If you’re looking to promote specific items over a short period then online will be your friend. Online advertising can be fine-tuned to your chosen market segment and encourages a speedy, immediate response. Twitter is useful here but beware: there is a growing resistance to Twitter as a sales tool.
For long-term brand building, PR and its younger sibling, reputation marketing, are strong contenders. You can build a reputation by providing genuinely useful material and informing people about it, building a reputation for expertise within your chosen field.
Doing this involves writing for both traditional print and online journals and letting people know you have written them.
Magazine readers will have made some commitment to read a magazine by actually having a copy, be it purchased or requested, and so there is a good chance your article demonstrating your expertise will be read.

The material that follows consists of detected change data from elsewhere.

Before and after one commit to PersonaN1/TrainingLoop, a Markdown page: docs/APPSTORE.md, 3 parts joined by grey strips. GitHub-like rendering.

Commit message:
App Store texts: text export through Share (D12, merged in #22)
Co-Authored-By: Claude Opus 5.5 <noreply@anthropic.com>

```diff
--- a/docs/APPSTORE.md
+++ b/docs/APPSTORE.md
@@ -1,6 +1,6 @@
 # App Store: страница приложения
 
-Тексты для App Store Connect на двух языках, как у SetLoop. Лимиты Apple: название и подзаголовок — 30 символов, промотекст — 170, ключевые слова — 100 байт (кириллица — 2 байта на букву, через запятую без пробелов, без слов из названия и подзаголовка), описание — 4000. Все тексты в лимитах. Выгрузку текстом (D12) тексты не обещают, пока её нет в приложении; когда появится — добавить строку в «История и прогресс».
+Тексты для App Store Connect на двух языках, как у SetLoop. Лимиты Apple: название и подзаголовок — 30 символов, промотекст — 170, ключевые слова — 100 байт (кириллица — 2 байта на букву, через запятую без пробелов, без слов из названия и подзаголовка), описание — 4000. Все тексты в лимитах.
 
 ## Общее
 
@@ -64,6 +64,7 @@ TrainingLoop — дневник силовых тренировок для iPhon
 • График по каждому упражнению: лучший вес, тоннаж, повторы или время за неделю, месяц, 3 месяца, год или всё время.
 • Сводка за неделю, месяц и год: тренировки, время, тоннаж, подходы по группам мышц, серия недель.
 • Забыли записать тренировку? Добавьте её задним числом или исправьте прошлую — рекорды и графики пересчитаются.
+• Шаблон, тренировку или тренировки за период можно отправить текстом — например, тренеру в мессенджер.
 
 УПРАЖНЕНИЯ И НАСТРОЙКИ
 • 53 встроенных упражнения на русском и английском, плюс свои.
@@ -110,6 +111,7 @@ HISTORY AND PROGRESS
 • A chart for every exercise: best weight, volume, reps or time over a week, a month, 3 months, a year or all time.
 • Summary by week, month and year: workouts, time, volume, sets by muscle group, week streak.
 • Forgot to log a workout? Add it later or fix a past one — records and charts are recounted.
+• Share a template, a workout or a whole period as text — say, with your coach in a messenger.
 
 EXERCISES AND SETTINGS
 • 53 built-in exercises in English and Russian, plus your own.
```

Online is a bit different; you need to share the demonstration of your knowledge through Twitter or LinkedIn or an email newsletter.
The web is very big and the chances of an interested person stumbling over your information lessen every day. You can help by organising links from relevant blogs and other sites and by optimising for keywords and phrases, but you have to balance the cost of doing so against the increase in traffic; it might be cheaper to send postcards to the intended recipients!
Advertising is another area where print and online at first might appear to be at odds with one another and so are in need of balancing. But the nature of advertising is different according to the medium used.
It is difficult (and expensive) to create feelings of quality and sumptuousness in an online ad; it is comparatively easier and much cheaper to demonstrate high quality in print.
Although download speeds are continually increasing, there will always have to be a balance between necessarily simpler online graphics and the message that you want to put across.
Online advertising is not always limited to text and simple graphics but it is commonly surrounded by other text and imagery, all competing against your message – far more so than is the case with print media.
So what is the balance between online and print? The answer, like so much in life, is that it depends. There is not a magic formula for determining that the split should be.
The balance between the two will depend entirely upon the nature of the message and your campaign objectives. Do not start by saying we’re going to do a digital campaign or run a series of print ads; better to think what you want to achieve, who you want to reach and with what message; then the balance of the campaign will become clearer.
Rick Osman is a partner in Highwire Design, a design and marketing agency that specialises in the construction industry, and one of the team that created www.hotel-standards.com as well as being a CIMCIG committee member and a judge for the Construction Marketing Awards. You can find out about upcoming construction marketing events at www.cimcig.org.